Concentrating Power

Beyond the question of human rights abuses, the bill hands more power over to the government in two key ways.

While allowing the government to intervene in and shut down protests, and to criminalise protestors and GRT people, it also gives the government almost unlimited discretion to decide how that power is exercised: there is no procedure in place for any other body to be involved in deciding how these powers should be used or how protestors should be treated.

This piece of legislation also allows for the government to draft further regulations to govern protests. As with the other measures in the bill, these are couched in broad, general language, which leaves the door open for the government to further dictate what should happen in protests.

This, too, is a variation on a theme. The most dramatic recent transfers of power have taken place around Brexit and the pandemic. As the Institute for Government has highlighted, this government has been given ‘extraordinarily broad powers’ to make legislation in a manner which evades the usual parliamentary scrutiny.

This is despite ample time having passed by which to include parliament in creating the bulk of legislation applicable to the pandemic – as with Brexit, the government has grasped decision-making power for itself.

This includes seeking to allow state agents to act beyond the law set by Parliament: under the Covert Human Intelligence Sources Bill, the security services effectively have the power to break criminal law; under the Overseas Operations Bill, the same goes for armed services when acting in armed conflict overseas.
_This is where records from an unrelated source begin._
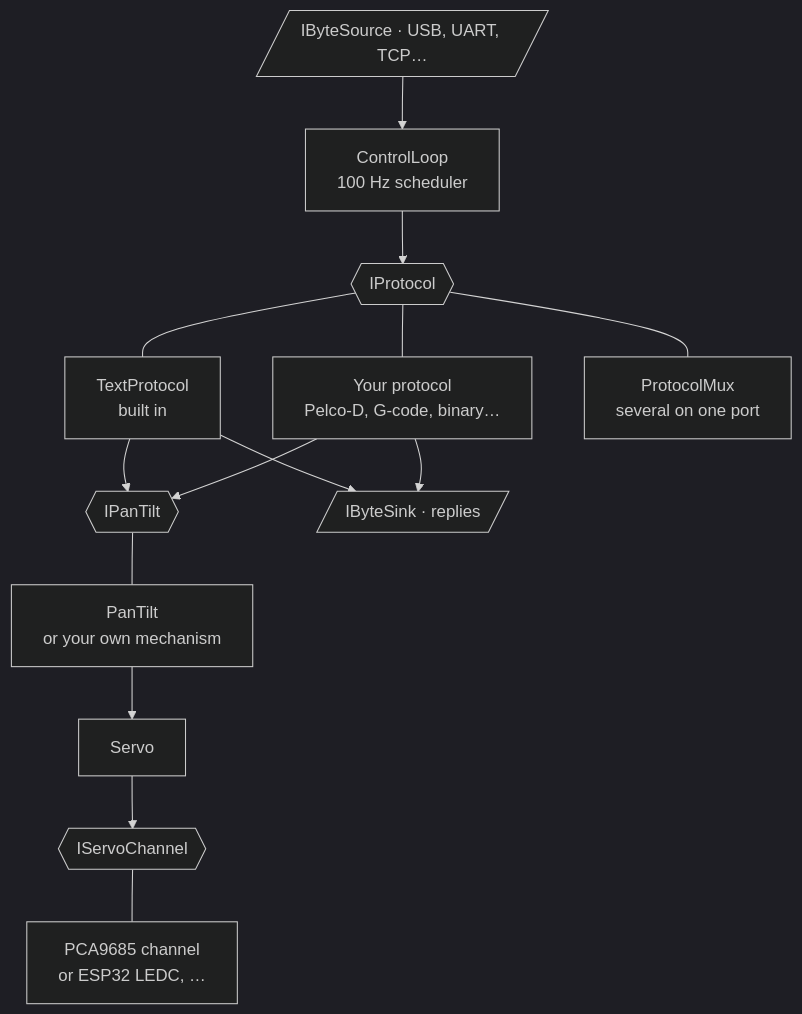
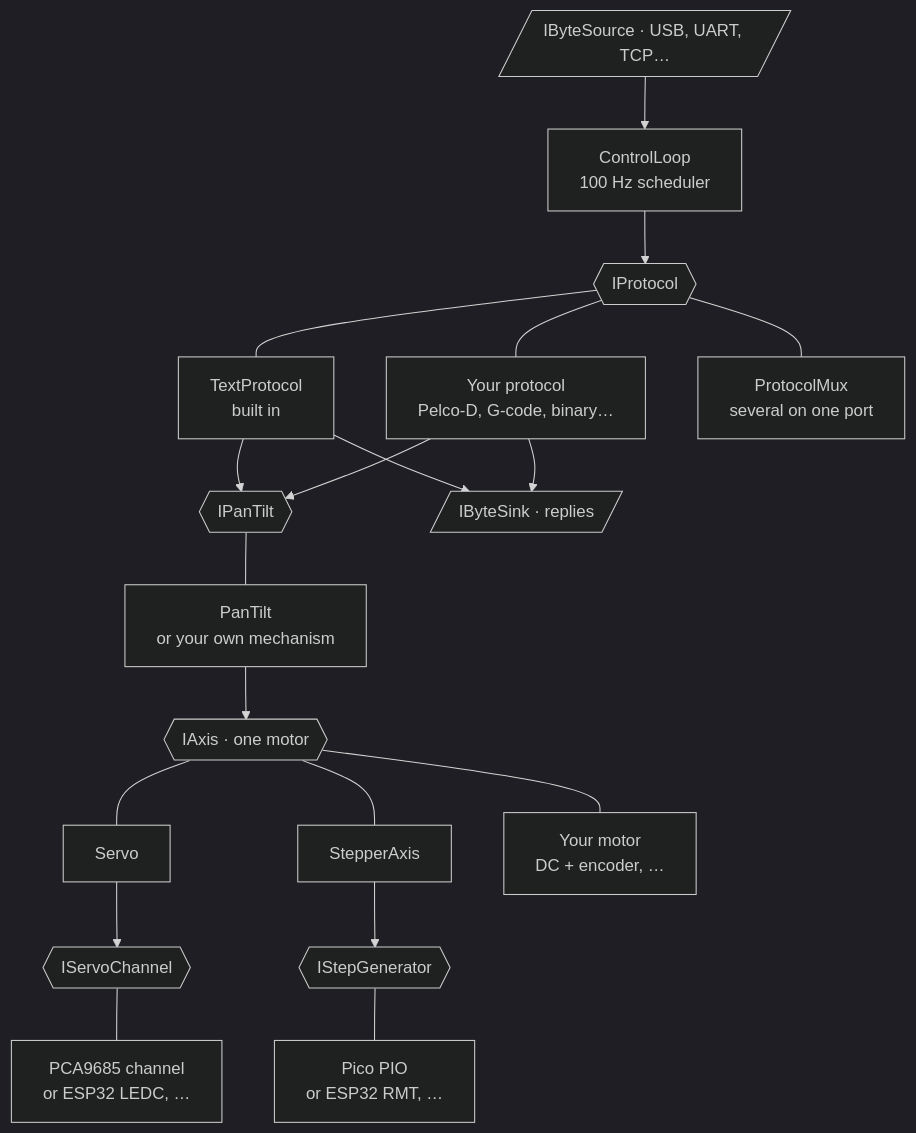
One commit to Mrunmoy/owlet changed the fifth of 5 diagrams in README.md. Above: the diagram before and after it, drawn with Mermaid (dark theme). The commit also changed other lines of this file and 8 other files, not shown here.

````diff
--- a/README.md
+++ b/README.md
@@ -407,14 +463,18 @@
 ```mermaid
 flowchart TB
     LOOP["ControlLoop<br/>100 Hz scheduler"]
     SRC[/"IByteSource · USB, UART, TCP…"/] --> LOOP
     LOOP --> PROTO{{"IProtocol"}}
     PROTO --- TEXT["TextProtocol<br/>built in"]
     PROTO --- MINE["Your protocol<br/>Pelco-D, G-code, binary…"]
     PROTO --- MUX["ProtocolMux<br/>several on one port"]
     TEXT & MINE --> HEAD{{"IPanTilt"}}
     TEXT & MINE --> SINK[/"IByteSink · replies"/]
     HEAD --- PT["PanTilt<br/>or your own mechanism"]
-    PT --> SERVO["Servo"] --> CH{{"IServoChannel"}}
+    PT --> AXIS{{"IAxis · one motor"}}
+    AXIS --- SERVO["Servo"] --> CH{{"IServoChannel"}}
     CH --- PCA["PCA9685 channel<br/>or ESP32 LEDC, …"]
+    AXIS --- STEP["StepperAxis"] --> GEN{{"IStepGenerator"}}
+    GEN --- PIO["Pico PIO<br/>or ESP32 RMT, …"]
+    AXIS --- OTHER["Your motor<br/>DC + encoder, …"]
 ```
````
Limiting Democratic Accountability

Both the substance of the powers given to the government by the PCSC Bill and the manner in which the government is seeking these powers undermine democratic accountability.

The right to protest is one of the key means by which political opposition to the government is expressed in this country, and the powers provided by the Police Bill will enable the government to shut down protests against unpopular legislation even when the protests are entirely peaceful. In this way, the bill provides powers which can cut off the most basic and fundamental form of political expression which exists in any functioning democracy.

The manner in which these powers are also being sought also limits democratic accountability in itself. The bill is over 300 pages long, and was only published last week – yet parliament is expected to vote on it this week. No meaningful scrutiny can be carried out in such a short time. The rushing through in this way of such expansive powers serves the same goal that the powers themselves do: to minimise political dissent.

The degradation of democratic accountability associated with the bill is typical of this government. When political dissent has previously been inconvenient, the government unlawfully shut down parliament. When a parliamentary committee has produced a report that the government did not want to engage with, such as the Russia report, the government sought to delay its publication.

Equally, when a public broadcaster produced news reports that the government did not like, the government threatened its existence. When teachers discussed political topics the government would rather they did not, the government sought to ban them from the classrooms. Likewise, when people go out onto the streets to express opposition to the government, the government will evidently do what it can to stop them.

What Will Parliament Do?

The pattern the PCSC Bill follows is all too clear: dismantle human rights, concentrate power, limit democratic accountability. But that doesn’t mean that this is more of the same.

The powers introduced by the bill represent a significant step away from democracy, likely to have irreversible consequences for the possibility of political opposition in this country – and without political opposition, Parliament as an institution has very little power.

Hopefully protecting human rights and democracy is a good enough reason for Parliament to vote against this Bill. If it is not, Parliament should vote against it to preserve itself.